- Mark 5:27 Or “cloak” (or “outer garment”). As a Jewish man, Jesus would have had over his shoulders a prayer shawl (“tallit”). The blue tassel on the corner of the prayer shawl was said to symbolize all the commandments and promises of God. See Num. 15:38-40. The Hebrew word for “fringe” or “border” (of a garment) can also mean “wing.” Some have interpreted Mal. 4:2 (“healing in his wings”) as a reference to the tassels of the prayer shawl.
- Mark 5:28 The Greek word is sozo and has many possible meanings, including “safe and sound,” “healed,” “delivered,” “made whole,” “rescued,” “restored,” and “saved.” This is what Jesus does for us today. See Heb. 13:8.

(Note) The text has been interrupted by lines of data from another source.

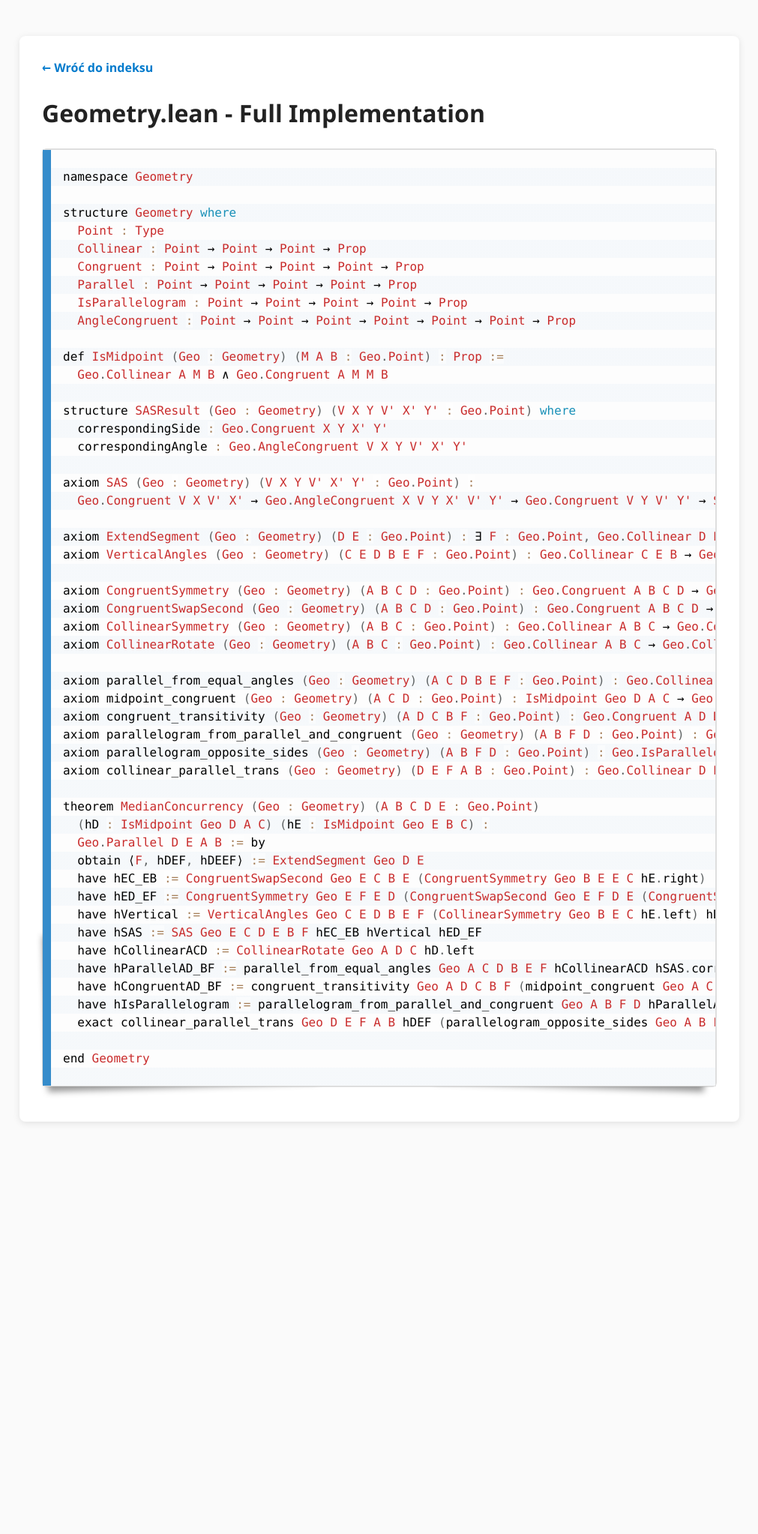
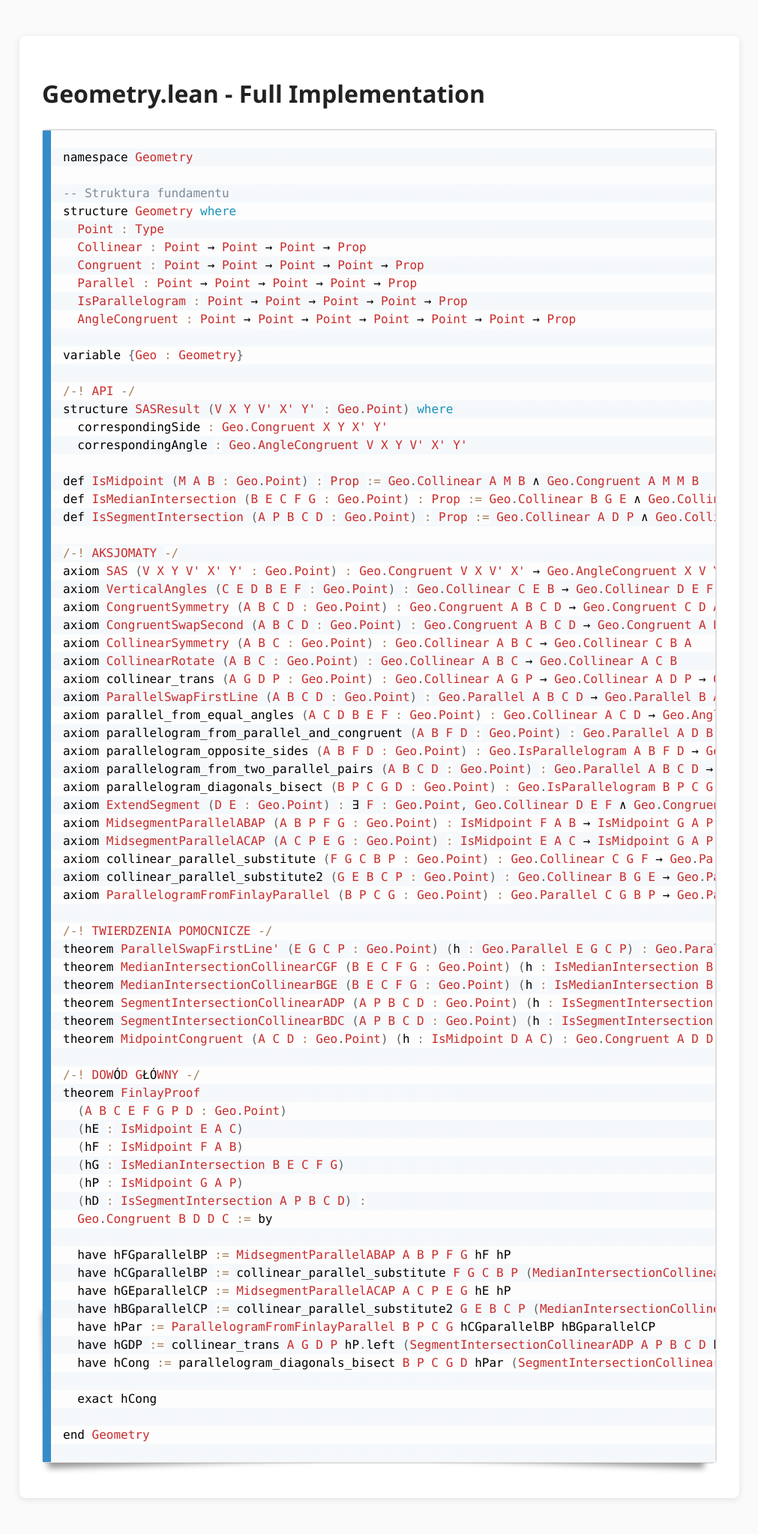
Before and after one commit to cgjteam/cgjteam.github.io, a Jekyll site: the page Geometry_lean.html, which Jekyll copies as it is, in a window 1280 px wide. Shown: the whole page at 75% size, without its empty margins (134-1145 px from the left). Built offline with Jekyll 4.4.1, drawn with Linux system fonts in a browser that asks for light colours; nearby versions of some CDN libraries; before the commit the page ends 1544 px from its top, so only the background shows below that.

Commit message:
Update Geometry_lean.html

```diff
--- a/Geometry_lean.html
+++ b/Geometry_lean.html
@@ -5,35 +5,20 @@
     <title>Geometry.lean - Full Implementation</title>
     <link rel="stylesheet" href="https://cdnjs.cloudflare.com/ajax/libs/prism/1.29.0/themes/prism-coy.min.css">
     <style>
-        body {
-            background-color: #fafafa;
-            color: #333;
-            padding: 40px;
-            font-family: 'Segoe UI', Tahoma, Geneva, Verdana, sans-serif;
-            line-height: 1.6;
-        }
+        body { background-color: #fafafa; color: #333; padding: 40px; font-family: 'Segoe UI', Tahoma, Geneva, Verdana, sans-serif; line-height: 1.6; }
         .container { max-width: 900px; margin: auto; background: white; padding: 30px; border-radius: 8px; box-shadow: 0 2px 10px rgba(0,0,0,0.1); }
-        a { color: #007acc; text-decoration: none; font-weight: bold; }
-        a:hover { text-decoration: underline; }
         h1 { color: #222; }
-        pre {
-            border: 1px solid #ddd;
-            background-color: #f6f8fa !important;
-            border-radius: 6px;
-            overflow-x: auto;
-            padding: 20px;
-        }
+        pre { border: 1px solid #ddd; background-color: #f6f8fa !important; border-radius: 6px; overflow-x: auto; padding: 20px; }
         code { font-family: 'Consolas', 'Monaco', monospace; }
     </style>
 </head>
 <body>
     <div class="container">
-        <a href="Geometry.md">&larr; Wróć do indeksu</a>
         <h1>Geometry.lean - Full Implementation</h1>
-
         <pre><code class="language-haskell">
 namespace Geometry
 
+-- Struktura fundamentu
 structure Geometry where
   Point : Type
   Collinear : Point → Point → Point → Prop
@@ -42,44 +27,65 @@ structure Geometry where
   IsParallelogram : Point → Point → Point → Point → Prop
   AngleCongruent : Point → Point → Point → Point → Point → Point → Prop
 
-def IsMidpoint (Geo : Geometry) (M A B : Geo.Point) : Prop :=
-  Geo.Collinear A M B ∧ Geo.Congruent A M M B
+variable {Geo : Geometry}
 
-structure SASResult (Geo : Geometry) (V X Y V' X' Y' : Geo.Point) where
+/-! API -/
+structure SASResult (V X Y V' X' Y' : Geo.Point) where
   correspondingSide : Geo.Congruent X Y X' Y'
   correspondingAngle : Geo.AngleCongruent V X Y V' X' Y'
 
-axiom SAS (Geo : Geometry) (V X Y V' X' Y' : Geo.Point) :
-  Geo.Congruent V X V' X' → Geo.AngleCongruent X V Y X' V' Y' → Geo.Congruent V Y V' Y' → SASResult Geo V X Y V' X' Y'
+def IsMidpoint (M A B : Geo.Point) : Prop := Geo.Collinear A M B ∧ Geo.Congruent A M M B
+def IsMedianIntersection (B E C F G : Geo.Point) : Prop := Geo.Collinear B G E ∧ Geo.Collinear C G F
+def IsSegmentIntersection (A P B C D : Geo.Point) : Prop := Geo.Collinear A D P ∧ Geo.Collinear B D C
 
-axiom ExtendSegment (Geo : Geometry) (D E : Geo.Point) : ∃ F : Geo.Point, Geo.Collinear D E F ∧ Geo.Congruent D E E F
-axiom VerticalAngles (Geo : Geometry) (C E D B E F : Geo.Point) : Geo.Collinear C E B → Geo.Collinear D E F → Geo.AngleCongruent C E D B E F
+/-! AKSJOMATY -/
+axiom SAS (V X Y V' X' Y' : Geo.Point) : Geo.Congruent V X V' X' → Geo.AngleCongruent X V Y X' V' Y' → Geo.Congruent V Y V' Y' → SASResult V X Y V' X' Y'
+axiom VerticalAngles (C E D B E F : Geo.Point) : Geo.Collinear C E B → Geo.Collinear D E F → Geo.AngleCongruent C E D B E F
+axiom CongruentSymmetry (A B C D : Geo.Point) : Geo.Congruent A B C D → Geo.Congruent C D A B
+axiom CongruentSwapSecond (A B C D : Geo.Point) : Geo.Congruent A B C D → Geo.Congruent A B D C
+axiom CollinearSymmetry (A B C : Geo.Point) : Geo.Collinear A B C → Geo.Collinear C B A
+axiom CollinearRotate (A B C : Geo.Point) : Geo.Collinear A B C → Geo.Collinear A C B
+axiom collinear_trans (A G D P : Geo.Point) : Geo.Collinear A G P → Geo.Collinear A D P → Geo.Collinear G D P
+axiom ParallelSwapFirstLine (A B C D : Geo.Point) : Geo.Parallel A B C D → Geo.Parallel B A C D
+axiom parallel_from_equal_angles (A C D B E F : Geo.Point) : Geo.Collinear A C D → Geo.AngleCongruent E C D E B F → Geo.Parallel A D B F
+axiom parallelogram_from_parallel_and_congruent (A B F D : Geo.Point) : Geo.Parallel A D B F → Geo.Congruent A D B F → Geo.IsParallelogram A B F D
+axiom parallelogram_opposite_sides (A B F D : Geo.Point) : Geo.IsParallelogram A B F D → Geo.Parallel D F A B
+axiom parallelogram_from_two_parallel_pairs (A B C D : Geo.Point) : Geo.Parallel A B C D → Geo.Parallel B C D A → Geo.IsParallelogram A B C D
+axiom parallelogram_diagonals_bisect (B P C G D : Geo.Point) : Geo.IsParallelogram B P C G → Geo.Collinear B D C → Geo.Collinear G D P → Geo.Congruent B D D C
+axiom ExtendSegment (D E : Geo.Point) : ∃ F : Geo.Point, Geo.Collinear D E F ∧ Geo.Congruent D E E F
+axiom MidsegmentParallelABAP (A B P F G : Geo.Point) : IsMidpoint F A B → IsMidpoint G A P → Geo.Parallel F G B P
+axiom MidsegmentParallelACAP (A C P E G : Geo.Point) : IsMidpoint E A C → IsMidpoint G A P → Geo.Parallel E G C P
+axiom collinear_parallel_substitute (F G C B P : Geo.Point) : Geo.Collinear C G F → Geo.Parallel F G B P → Geo.Parallel C G B P
+axiom collinear_parallel_substitute2 (G E B C P : Geo.Point) : Geo.Collinear B G E → Geo.Parallel G E C P → Geo.Parallel B G C P
+axiom ParallelogramFromFinlayParallel (B P C G : Geo.Point) : Geo.Parallel C G B P → Geo.Parallel B G C P → Geo.IsParallelogram B P C G
 
-axiom CongruentSymmetry (Geo : Geometry) (A B C D : Geo.Point) : Geo.Congruent A B C D → Geo.Congruent C D A B
-axiom CongruentSwapSecond (Geo : Geometry) (A B C D : Geo.Point) : Geo.Congruent A B C D → Geo.Congruent A B D C
-axiom CollinearSymmetry (Geo : Geometry) (A B C : Geo.Point) : Geo.Collinear A B C → Geo.Collinear C B A
-axiom CollinearRotate (Geo : Geometry) (A B C : Geo.Point) : Geo.Collinear A B C → Geo.Collinear A C B
+/-! TWIERDZENIA POMOCNICZE -/
+theorem ParallelSwapFirstLine' (E G C P : Geo.Point) (h : Geo.Parallel E G C P) : Geo.Parallel G E C P := ParallelSwapFirstLine E G C P h
+theorem MedianIntersectionCollinearCGF (B E C F G : Geo.Point) (h : IsMedianIntersection B E C F G) : Geo.Collinear C G F := h.right
+theorem MedianIntersectionCollinearBGE (B E C F G : Geo.Point) (h : IsMedianIntersection B E C F G) : Geo.Collinear B G E := h.left
+theorem SegmentIntersectionCollinearADP (A P B C D : Geo.Point) (h : IsSegmentIntersection A P B C D) : Geo.Collinear A D P := h.left
+theorem SegmentIntersectionCollinearBDC (A P B C D : Geo.Point) (h : IsSegmentIntersection A P B C D) : Geo.Collinear B D C := h.right
+theorem MidpointCongruent (A C D : Geo.Point) (h : IsMidpoint D A C) : Geo.Congruent A D D C := h.right
 
-axiom parallel_from_equal_angles (Geo : Geometry) (A C D B E F : Geo.Point) : Geo.Collinear A C D → Geo.AngleCongruent E C D E B F → Geo.Parallel A D B F
-axiom midpoint_congruent (Geo : Geometry) (A C D : Geo.Point) : IsMidpoint Geo D A C → Geo.Congruent A D D C
-axiom congruent_transitivity (Geo : Geometry) (A D C B F : Geo.Point) : Geo.Congruent A D D C → Geo.Congruent C D B F → Geo.Congruent A D B F
-axiom parallelogram_from_parallel_and_congruent (Geo : Geometry) (A B F D : Geo.Point) : Geo.Parallel A D B F → Geo.Congruent A D B F → Geo.IsParallelogram A B F D
-axiom parallelogram_opposite_sides (Geo : Geometry) (A B F D : Geo.Point) : Geo.IsParallelogram A B F D → Geo.Parallel D F A B
-axiom collinear_parallel_trans (Geo : Geometry) (D E F A B : Geo.Point) : Geo.Collinear D E F → Geo.Parallel D F A B → Geo.Parallel D E A B
+/-! DOWÓD GŁÓWNY -/
+theorem FinlayProof
+  (A B C E F G P D : Geo.Point)
+  (hE : IsMidpoint E A C)
+  (hF : IsMidpoint F A B)
+  (hG : IsMedianIntersection B E C F G)
+  (hP : IsMidpoint G A P)
+  (hD : IsSegmentIntersection A P B C D) :
+  Geo.Congruent B D D C := by
 
-theorem MedianConcurrency (Geo : Geometry) (A B C D E : Geo.Point)
-  (hD : IsMidpoint Geo D A C) (hE : IsMidpoint Geo E B C) :
-  Geo.Parallel D E A B := by
-  obtain ⟨F, hDEF, hDEEF⟩ := ExtendSegment Geo D E
-  have hEC_EB := CongruentSwapSecond Geo E C B E (CongruentSymmetry Geo B E E C hE.right)
-  have hED_EF := CongruentSymmetry Geo E F E D (CongruentSwapSecond Geo E F D E (CongruentSymmetry Geo D E E F hDEEF))
-  have hVertical := VerticalAngles Geo C E D B E F (CollinearSymmetry Geo B E C hE.left) hDEF
-  have hSAS := SAS Geo E C D E B F hEC_EB hVertical hED_EF
-  have hCollinearACD := CollinearRotate Geo A D C hD.left
-  have hParallelAD_BF := parallel_from_equal_angles Geo A C D B E F hCollinearACD hSAS.correspondingAngle
-  have hCongruentAD_BF := congruent_transitivity Geo A D C B F (midpoint_congruent Geo A C D hD) hSAS.correspondingSide
-  have hIsParallelogram := parallelogram_from_parallel_and_congruent Geo A B F D hParallelAD_BF hCongruentAD_BF
-  exact collinear_parallel_trans Geo D E F A B hDEF (parallelogram_opposite_sides Geo A B F D hIsParallelogram)
+  have hFGparallelBP := MidsegmentParallelABAP A B P F G hF hP
+  have hCGparallelBP := collinear_parallel_substitute F G C B P (MedianIntersectionCollinearCGF B E C F G hG) hFGparallelBP
+  have hGEparallelCP := MidsegmentParallelACAP A C P E G hE hP
+  have hBGparallelCP := collinear_parallel_substitute2 G E B C P (MedianIntersectionCollinearBGE B E C F G hG) (ParallelSwapFirstLine' E G C P hGEparallelCP)
+  have hPar := ParallelogramFromFinlayParallel B P C G hCGparallelBP hBGparallelCP
+  have hGDP := collinear_trans A G D P hP.left (SegmentIntersectionCollinearADP A P B C D hD)
+  have hCong := parallelogram_diagonals_bisect B P C G D hPar (SegmentIntersectionCollinearBDC A P B C D hD) hGDP
+
+  exact hCong
 
 end Geometry
         </code></pre>
```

- Mark 5:30 This is a literal reading of a unique phrase in Greek construction. It could be translated “the power that keeps going out of him went out from him.” There was a glorious power that kept going out around Jesus Christ, drawing others to him and healing those he touched, and in this case, healing a woman who touched him in faith. Jesus knew that the power of God was always emanating around him, yet it had flowed through him to someone in the crowd. This same miracle was repeated with Peter in Acts 5:15.
- Mark 5:30 Jesus already knew the answer to his question. He wanted the woman to come forward and acknowledge her healing. There were crowds around Jesus, the living Word. Many today crowd around the written Word. But only those who “touch” the Scriptures in faith receive its promises, just like the sick woman who received her healing.
- Mark 5:33 As translated from the Aramaic.
- Mark 5:36 At times there must be a holy “deafness” to the words of others, words that would distract us from the purposes of God. See Isa. 42:19-20.
- Mark 5:40 The Greek word ekballo is often used for driving out demons. It implies a forceful action of authority.
- Mark 5:41 One of the many references in the New Testament proving that the language of Jesus was Aramaic.
- Mark 5:41 The Aramaic word talitha can also mean “little lamb.” The Greek word used here is korasion, which may be a hypocorism, similar to “sweetheart.” The tenderness of this moment is obvious in the text. However, some Hebrew scholars find in the word talitha a Hebrew root that could point to the tallit, or prayer cloak of Jesus, which he may have placed over the girl. This would make his words to mean, “Little girl under the prayer cloak, arise.” This fringed tallit had already been touched by a woman who received her healing previously in this chapter. (See Klein and Spears, Lost in Translation Vol. 1, p. 18, 2007.)
- Mark 5:43 There was nothing secretive about this resurrection miracle of the twelve-year-old girl. It would be hard to keep hidden from the people. Jesus was cautioning them because of the reaction of certain religious authorities who were convinced that Jesus was working wonders by the power of Satan. Later on, the miracle of Lazarus being raised from the dead was what triggered the arrest of Jesus.